Over a period of years, marcasite will oxidize in collection. This process frees sulphur which frees sulphuric acid. The acid will then attack a paper label or even a cardboard box that the mineral might be kept in. Over a period of decades, most specimens will have disintegrated into a white dust along with deteriorated paper scraps. A sulphur smell will be released during this reaction contaminating other sulphide minerals nearby.
Marcasite is common worldwide. It occurs mainly in sedimentary deposits in low temperature ore veins, as well as in skarn metamorphic deposits.
Marcasite vs. Gold
Marcasite is more brittle than gold. It is also lighter and is a brassy yellow mineral with a greenish tint at times or possibly a multi-coloured tarnish which results from oxidation.
Marcasite vs. Pyrite
Marcasite is difficult to distinguish from pyrite when there is a lack of distinctive crystal habits. As well, marcasite is a brassy yellow with a greenish tint at times. A multi-coloured tarnish may exist which is the result of oxidation.
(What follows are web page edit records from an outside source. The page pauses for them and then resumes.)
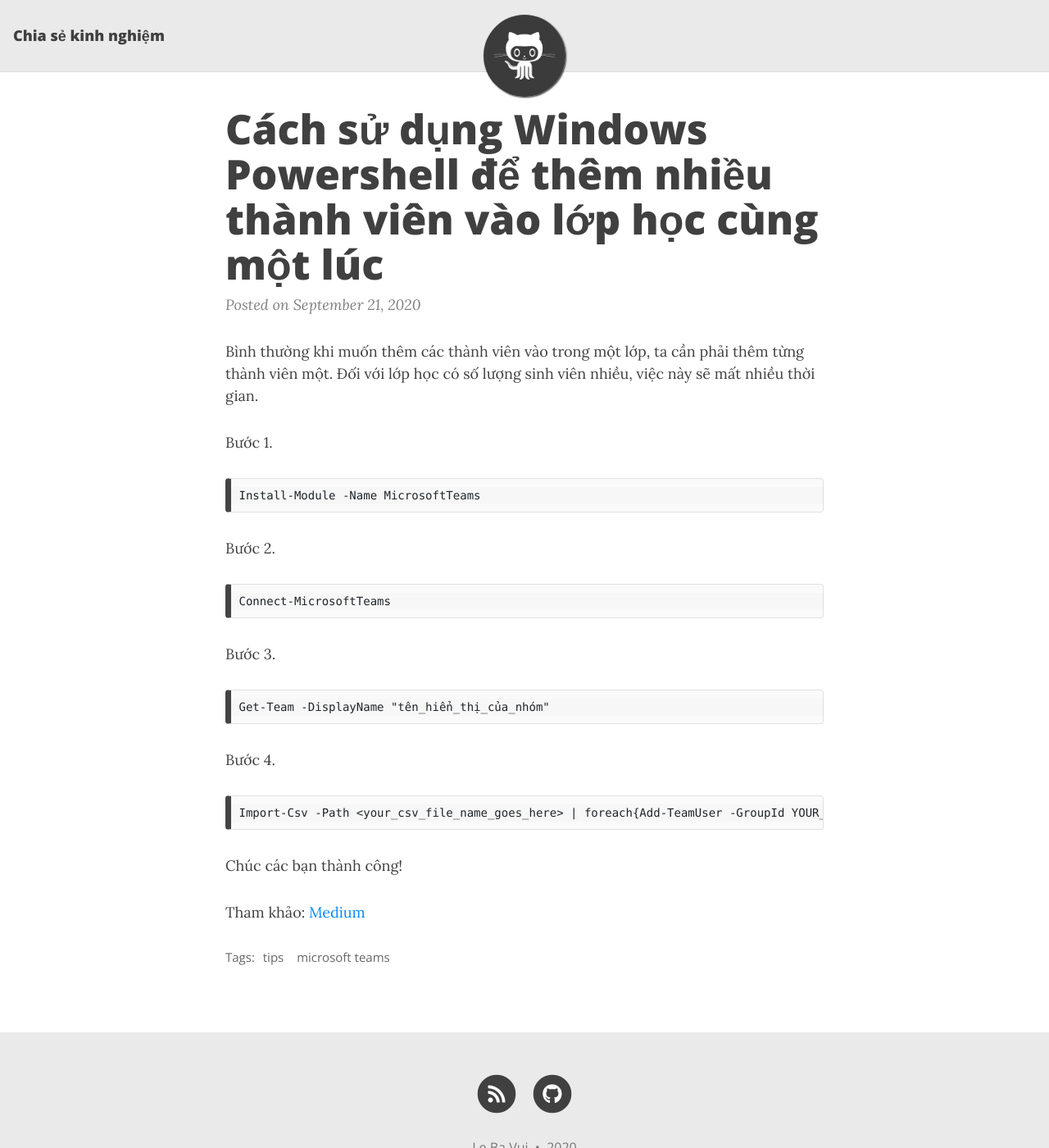
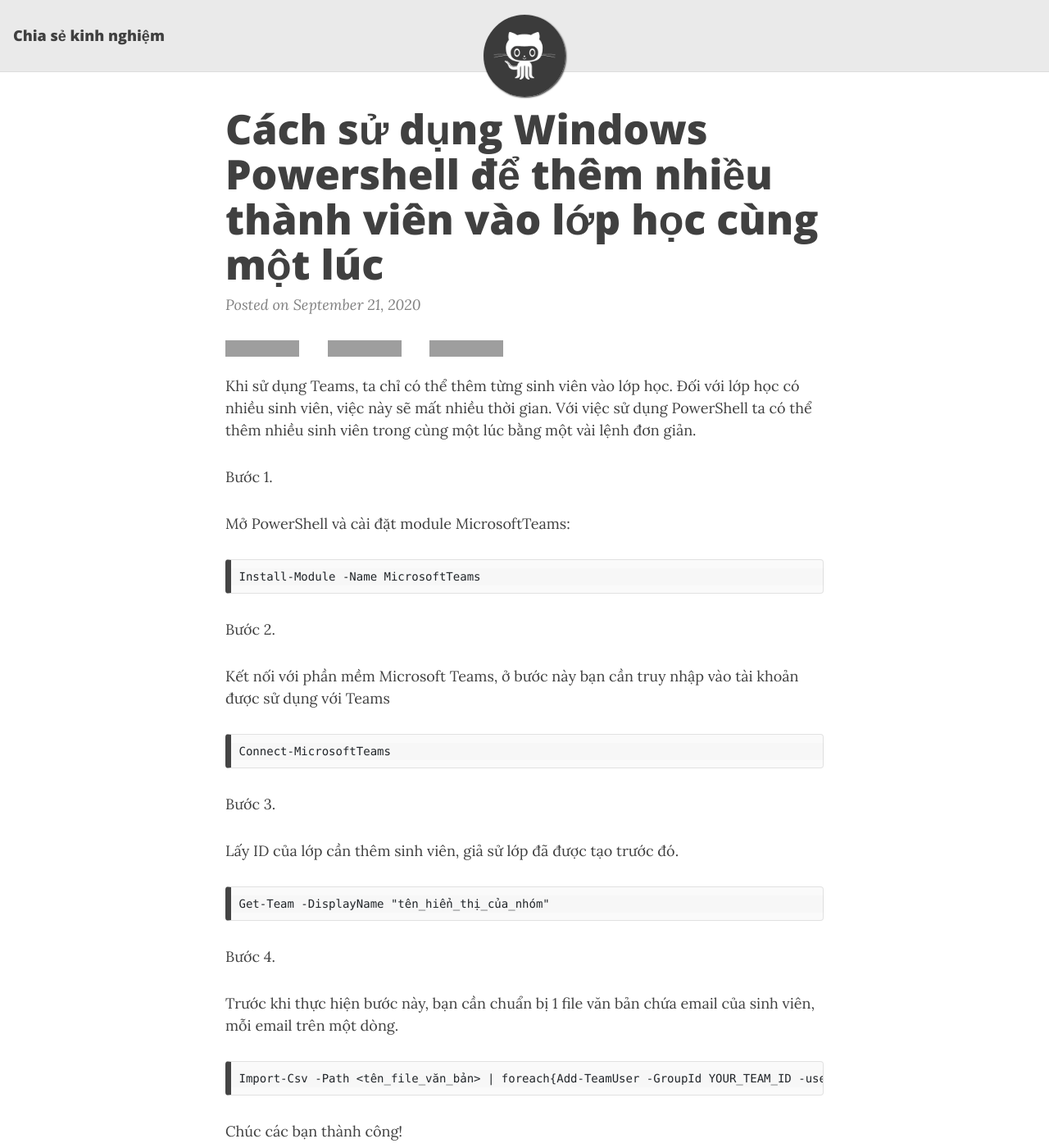
Before and after one commit to lebavui/tips, a Jekyll site: the page built from _posts/2020-09-21-add-multiple-members-to-a-team.md, in a window 1280 px wide and 1400 px high. Shown: the whole window at 82% size. Built offline with Jekyll 4.4.1, drawn with Linux system fonts in a browser that asks for light colours; nearby versions of some CDN libraries; grey boxes are pictures that could not be loaded.

Commit message:
Update post

```diff
--- a/_posts/2020-09-21-add-multiple-members-to-a-team.md
+++ b/_posts/2020-09-21-add-multiple-members-to-a-team.md
@@ -2,37 +2,41 @@
 layout: post
 title: Cách sử dụng Windows Powershell để thêm nhiều thành viên vào lớp học cùng một lúc
 #subtitle:
-#gh-repo: daattali/beautiful-jekyll
-#gh-badge: [star, fork, follow]
-tags: [tips, microsoft teams
-]
+gh-repo: lebavui/tips
+gh-badge: [star, fork, follow]
+tags: [tips, microsoft teams]
 comments: false
 ---
 
-Bình thường khi muốn thêm các thành viên vào trong một lớp, ta cần phải thêm từng thành viên một. Đối với lớp học có số lượng sinh viên nhiều, việc này sẽ mất nhiều thời gian.
+Khi sử dụng Teams, ta chỉ có thể thêm từng sinh viên vào lớp học. Đối với lớp học có nhiều sinh viên, việc này sẽ mất nhiều thời gian.
+Với việc sử dụng PowerShell ta có thể thêm nhiều sinh viên trong cùng một lúc bằng một vài lệnh đơn giản.
 
 Bước 1.
 
+Mở PowerShell và cài đặt module MicrosoftTeams:
 ~~~
 Install-Module -Name MicrosoftTeams
 ~~~
 
 Bước 2.
 
+Kết nối với phần mềm Microsoft Teams, ở bước này bạn cần truy nhập vào tài khoản được sử dụng với Teams
 ~~~
 Connect-MicrosoftTeams
 ~~~
 
 Bước 3.
 
+Lấy ID của lớp cần thêm sinh viên, giả sử lớp đã được tạo trước đó.
 ~~~
 Get-Team -DisplayName "tên_hiển_thị_của_nhóm"
 ~~~
 
 Bước 4.
 
+Trước khi thực hiện bước này, bạn cần chuẩn bị 1 file văn bản chứa email của sinh viên, mỗi email trên một dòng.
 ~~~
-Import-Csv -Path <your_csv_file_name_goes_here> | foreach{Add-TeamUser -GroupId YOUR_TEAM_ID -user $_.upn_list}
+Import-Csv -Path <tên_file_văn_bản> | foreach{Add-TeamUser -GroupId YOUR_TEAM_ID -user $_.upn_list}
 ~~~
 
 Chúc các bạn thành công!
```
It is important to note that marcasite is too soft to be used in jewellery. For this reason, marcasite jewellery is actually made from pyrite, contrary to the impression one gets from its name. The Incas are the earliest known civilization to use marcasite in jewellery. Notable pieces have been found in several burial chambers. As well, marcasite was used by the Incas as mirrors, in sun-worship rituals and as a means of seeing into the future. During the Georgian period (1714-1837) the Swiss began to produce marcasite for the European market to bypass the Sumptuary Laws which forbade the use of diamond by all but the most aristocratic. When cut in a pyramid shape with a flat back the marcasite had a brilliance resembling diamond. Early cut steel was used in the same way.
Arsenopyrite is named for the minerals chemical composition. It is silver-white to steel-gray in colour with a greyish black streak. The mineral tarnishes dark gray but occasionally also an iridescent pink.
Arsenopyrite is the most common arsenic-bearing mineral and is found worldwide. It is generally found as a product of high temperature ore veins, pegmatite’s or contact metamorphism. Rarely is it seen in igneous basalt rocks.
Chromate Copper Arsenate (CCA) has been used to treat wood to prevent rotting in lumber designated for use outdoors since the 1940s. This treatment was used on the majority of wood from the 1970s until 2003. The arsenic in the wood is hazardous and is in fact a known human carcinogen. Exposure can cause cancer of the lung, bladder, skin, kidney, prostate and nasal passage as well as leading to nerve damage, dizziness, diabetes and changes in hormone function. The chemicals in the CCA –treated wood have been shown to leach into the environment and can transfer to the skin when people touch the wood. CCA treated wood can be found virtually anywhere outdoor lumber is utilized. It has been phased out of use but any wood purchased prior to December 31st 2003 could have been CCA –treated.
Arsenopyrite vs. Gold
Arsenopyrite is much more brittle than gold. As well, it is silver in colour whereas gold is more of a buttery yellow.
Arsenopyrite vs. Pyrite
When struck with a hammer pyrite will give off sparks where arsenopyrite will give off the distinct smell of garlic.
The University of Waterloo acknowledges that much of our work takes place on the traditional territory of the Neutral, Anishinaabeg and Haudenosaunee peoples. Our main campus is situated on the Haldimand Tract, the land promised to the Six Nations that includes six miles on each side of the Grand River. Our active work toward reconciliation takes place across our campuses through research, learning, teaching, and community building, and is centralized within our Indigenous Initiatives Office.